Task requirements
Your task is to copy each line of the material that includes "index".

Input
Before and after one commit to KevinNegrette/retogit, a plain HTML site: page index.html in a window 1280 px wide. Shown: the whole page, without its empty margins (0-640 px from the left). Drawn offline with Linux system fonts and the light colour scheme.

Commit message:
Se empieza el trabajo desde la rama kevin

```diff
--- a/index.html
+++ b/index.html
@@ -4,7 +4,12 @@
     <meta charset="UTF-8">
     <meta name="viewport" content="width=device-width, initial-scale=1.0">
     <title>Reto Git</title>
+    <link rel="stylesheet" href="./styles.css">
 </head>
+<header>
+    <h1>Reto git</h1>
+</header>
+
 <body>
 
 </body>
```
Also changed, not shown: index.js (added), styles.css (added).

---

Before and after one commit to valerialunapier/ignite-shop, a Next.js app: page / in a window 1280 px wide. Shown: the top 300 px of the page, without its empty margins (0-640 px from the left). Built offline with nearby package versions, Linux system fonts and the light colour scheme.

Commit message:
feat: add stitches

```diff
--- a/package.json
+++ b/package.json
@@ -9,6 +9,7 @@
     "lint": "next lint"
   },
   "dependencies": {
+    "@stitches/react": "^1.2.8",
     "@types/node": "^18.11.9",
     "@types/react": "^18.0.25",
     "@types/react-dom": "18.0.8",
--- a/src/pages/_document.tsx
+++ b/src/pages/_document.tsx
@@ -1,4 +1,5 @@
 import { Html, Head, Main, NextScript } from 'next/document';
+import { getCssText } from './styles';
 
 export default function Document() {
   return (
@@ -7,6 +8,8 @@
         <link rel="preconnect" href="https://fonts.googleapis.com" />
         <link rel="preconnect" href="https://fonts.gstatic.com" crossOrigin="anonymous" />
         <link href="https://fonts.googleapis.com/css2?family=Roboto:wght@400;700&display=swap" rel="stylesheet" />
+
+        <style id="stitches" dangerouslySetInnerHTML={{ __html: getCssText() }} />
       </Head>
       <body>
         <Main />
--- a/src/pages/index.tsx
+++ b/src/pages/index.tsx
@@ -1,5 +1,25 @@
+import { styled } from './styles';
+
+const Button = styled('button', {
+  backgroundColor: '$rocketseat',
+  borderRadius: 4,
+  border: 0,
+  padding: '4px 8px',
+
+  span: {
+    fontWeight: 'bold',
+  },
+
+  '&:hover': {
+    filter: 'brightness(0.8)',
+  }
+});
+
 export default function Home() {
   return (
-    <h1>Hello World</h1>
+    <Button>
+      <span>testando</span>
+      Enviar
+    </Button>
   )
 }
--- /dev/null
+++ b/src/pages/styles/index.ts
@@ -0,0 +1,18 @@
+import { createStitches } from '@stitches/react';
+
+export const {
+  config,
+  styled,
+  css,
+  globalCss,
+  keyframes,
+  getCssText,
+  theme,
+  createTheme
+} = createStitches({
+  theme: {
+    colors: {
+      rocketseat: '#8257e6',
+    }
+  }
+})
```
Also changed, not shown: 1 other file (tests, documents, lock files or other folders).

* * *

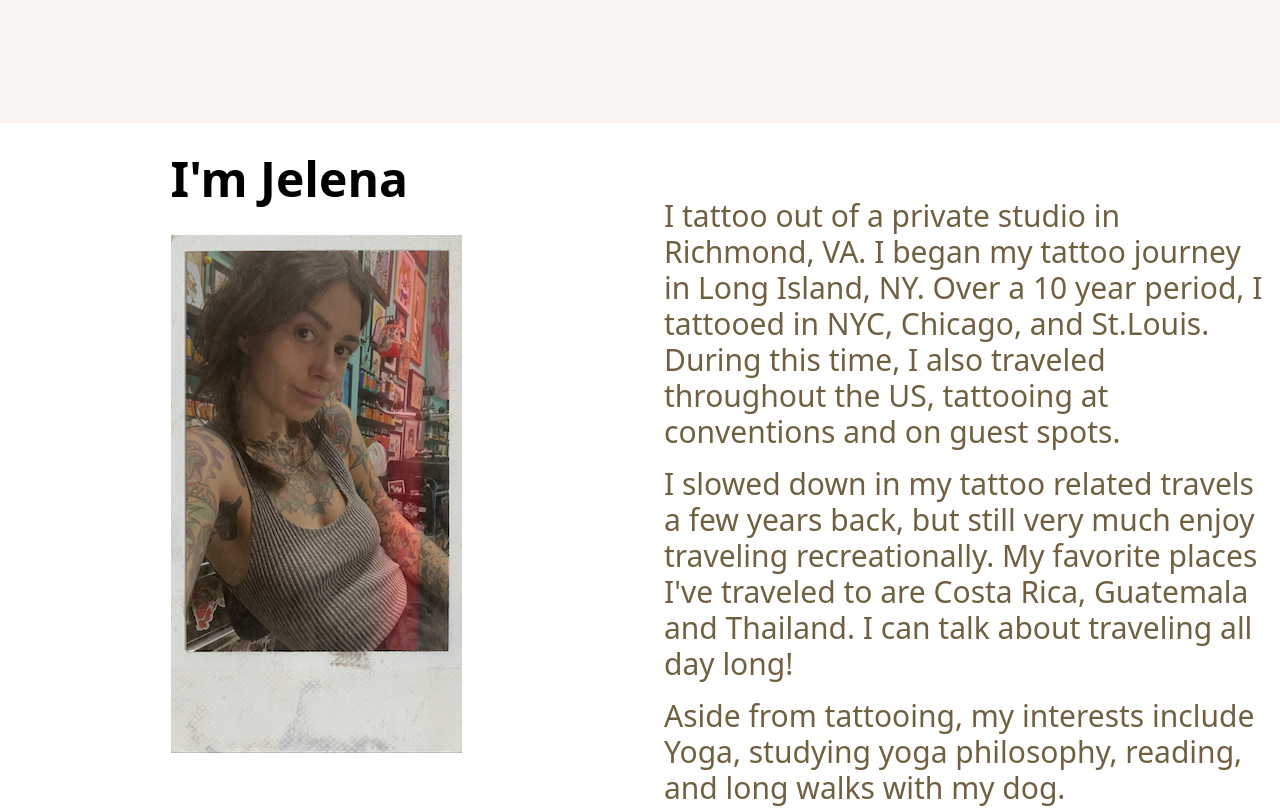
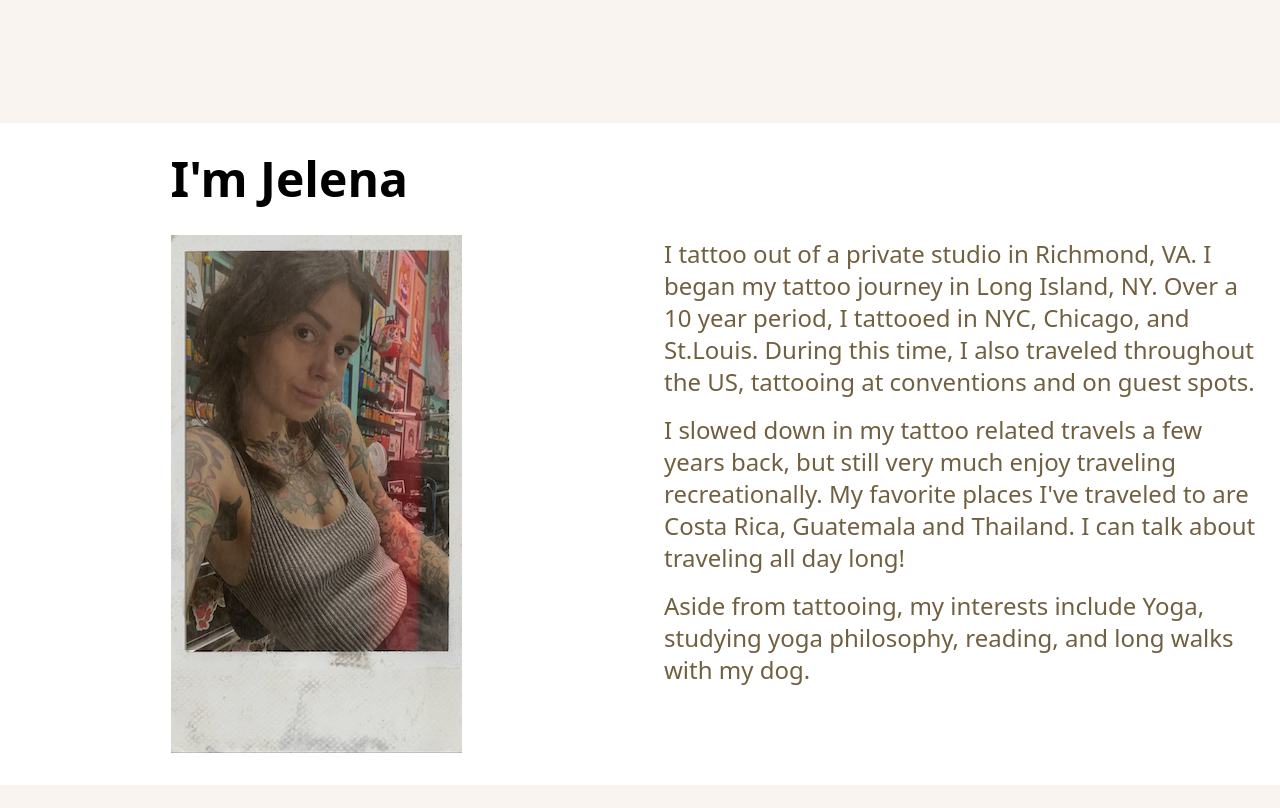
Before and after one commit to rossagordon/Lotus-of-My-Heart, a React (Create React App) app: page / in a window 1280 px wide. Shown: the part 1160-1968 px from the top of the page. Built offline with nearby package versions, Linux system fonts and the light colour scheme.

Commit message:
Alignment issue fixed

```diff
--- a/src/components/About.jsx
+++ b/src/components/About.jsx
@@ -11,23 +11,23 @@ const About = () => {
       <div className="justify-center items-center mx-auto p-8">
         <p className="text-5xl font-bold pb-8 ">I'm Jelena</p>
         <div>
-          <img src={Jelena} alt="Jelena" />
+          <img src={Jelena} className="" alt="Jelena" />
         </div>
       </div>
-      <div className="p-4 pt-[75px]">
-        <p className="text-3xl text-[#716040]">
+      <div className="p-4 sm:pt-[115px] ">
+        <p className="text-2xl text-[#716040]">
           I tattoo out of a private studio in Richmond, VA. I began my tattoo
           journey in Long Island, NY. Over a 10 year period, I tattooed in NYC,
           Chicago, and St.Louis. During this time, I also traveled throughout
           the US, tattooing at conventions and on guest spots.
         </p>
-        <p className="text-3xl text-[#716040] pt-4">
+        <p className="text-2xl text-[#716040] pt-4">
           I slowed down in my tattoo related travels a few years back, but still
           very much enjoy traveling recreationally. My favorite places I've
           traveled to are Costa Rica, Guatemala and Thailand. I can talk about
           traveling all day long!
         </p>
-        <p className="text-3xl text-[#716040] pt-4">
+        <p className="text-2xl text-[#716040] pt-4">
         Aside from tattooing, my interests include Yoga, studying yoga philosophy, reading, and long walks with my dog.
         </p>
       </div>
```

Response to this task
Before and after one commit to KevinNegrette/retogit, a plain HTML site: page index.html in a window 1280 px wide. Shown: the whole page, without its empty margins (0-640 px from the left). Drawn offline with Linux system fonts and the light colour scheme.
--- a/index.html
+++ b/index.html
Also changed, not shown: index.js (added), styles.css (added).
--- a/src/pages/index.tsx
+++ b/src/pages/index.tsx
+++ b/src/pages/styles/index.ts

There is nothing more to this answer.